OUP user menu

Visual short-term memory deficits associated with GBA mutation and Parkinson’s disease

Nahid Zokaei, Alisdair McNeill, Christos Proukakis, Michelle Beavan, Paul Jarman, Prasad Korlipara, Derralynn Hughes, Atul Mehta, Michele T. M. Hu, Anthony H. V. Schapira, Masud Husain
DOI: http://dx.doi.org/10.1093/brain/awu143 2303-2311 First published online: 11 June 2014
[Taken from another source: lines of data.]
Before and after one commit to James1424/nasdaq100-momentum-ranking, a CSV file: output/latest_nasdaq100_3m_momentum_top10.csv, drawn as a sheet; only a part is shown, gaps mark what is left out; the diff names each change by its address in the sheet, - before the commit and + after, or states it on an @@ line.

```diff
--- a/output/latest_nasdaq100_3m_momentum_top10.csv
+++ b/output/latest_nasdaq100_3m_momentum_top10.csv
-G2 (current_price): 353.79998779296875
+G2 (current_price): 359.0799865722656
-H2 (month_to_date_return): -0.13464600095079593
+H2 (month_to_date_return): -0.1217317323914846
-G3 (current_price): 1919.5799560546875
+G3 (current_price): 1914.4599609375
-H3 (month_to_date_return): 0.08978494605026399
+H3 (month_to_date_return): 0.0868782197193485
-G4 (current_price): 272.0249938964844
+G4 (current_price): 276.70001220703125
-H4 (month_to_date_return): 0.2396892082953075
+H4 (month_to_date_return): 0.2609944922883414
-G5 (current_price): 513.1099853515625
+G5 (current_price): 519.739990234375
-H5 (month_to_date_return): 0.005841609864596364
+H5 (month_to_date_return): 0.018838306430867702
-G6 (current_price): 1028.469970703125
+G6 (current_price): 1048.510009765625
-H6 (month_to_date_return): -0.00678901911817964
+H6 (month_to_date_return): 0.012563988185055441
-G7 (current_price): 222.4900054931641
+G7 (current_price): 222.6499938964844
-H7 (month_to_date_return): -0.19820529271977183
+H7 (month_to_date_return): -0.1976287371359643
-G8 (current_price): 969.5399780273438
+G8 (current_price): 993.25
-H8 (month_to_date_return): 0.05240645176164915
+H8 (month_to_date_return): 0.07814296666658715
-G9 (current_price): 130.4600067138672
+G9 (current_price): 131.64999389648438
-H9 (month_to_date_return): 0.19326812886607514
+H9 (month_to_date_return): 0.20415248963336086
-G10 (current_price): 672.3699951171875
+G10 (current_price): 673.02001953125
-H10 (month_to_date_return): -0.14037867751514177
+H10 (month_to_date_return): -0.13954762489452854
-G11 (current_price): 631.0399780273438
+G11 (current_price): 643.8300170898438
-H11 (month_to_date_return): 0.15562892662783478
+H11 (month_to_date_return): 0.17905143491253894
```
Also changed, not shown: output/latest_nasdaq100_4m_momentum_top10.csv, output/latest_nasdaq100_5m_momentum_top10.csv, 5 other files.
Individuals with mutation in the lysosomal enzyme glucocerebrosidase (GBA) gene are at significantly high risk of developing Parkinson’s disease with cognitive deficit. We examined whether visual short-term memory impairments, long associated with patients with Parkinson’s disease, are also present in GBA-positive individuals—both with and without Parkinson’s disease. Precision of visual working memory was measured using a serial order task in which participants observed four bars, each of a different colour and orientation, presented sequentially at screen centre. Afterwards, they were asked to adjust a coloured probe bar’s orientation to match the orientation of the bar of the same colour in the sequence. An additional attentional ‘filtering’ condition tested patients’ ability to selectively encode one of the four bars while ignoring the others. A sensorimotor task using the same stimuli controlled for perceptual and motor factors. There was a significant deficit in memory precision in GBA-positive individuals—with or without Parkinson’s disease—as well as GBA-negative patients with Parkinson’s disease, compared to healthy controls. Worst recall was observed in GBA-positive cases with Parkinson’s disease. Although all groups were impaired in visual short-term memory, there was a double dissociation between sources of error associated with GBA mutation and Parkinson’s disease. The deficit observed in GBA-positive individuals, regardless of whether they had Parkinson’s disease, was explained by a systematic increase in interference from features of other items in memory: misbinding errors. In contrast, impairments in patients with Parkinson’s disease, regardless of GBA status, was explained by increased random responses. Individuals who were GBA-positive and also had Parkinson’s disease suffered from both types of error, demonstrating the worst performance. These findings provide evidence for dissociable signature deficits within the domain of visual short-term memory associated with GBA mutation and with Parkinson’s disease. Identification of the specific pattern of cognitive impairment in GBA mutation versus Parkinson’s disease is potentially important as it might help to identify individuals at risk of developing Parkinson’s disease.

  • visual short-term memory
  • working memory
  • Gaucher’s disease
  • glucocerebrosidase
  • Abbreviation
    visual short-term memory
  • This is an Open Access article distributed under the terms of the Creative Commons Attribution License (http://creativecommons.org/licenses/by/3.0/), which permits unrestricted reuse, distribution, and reproduction in any medium, provided the original work is properly cited.

    View Full Text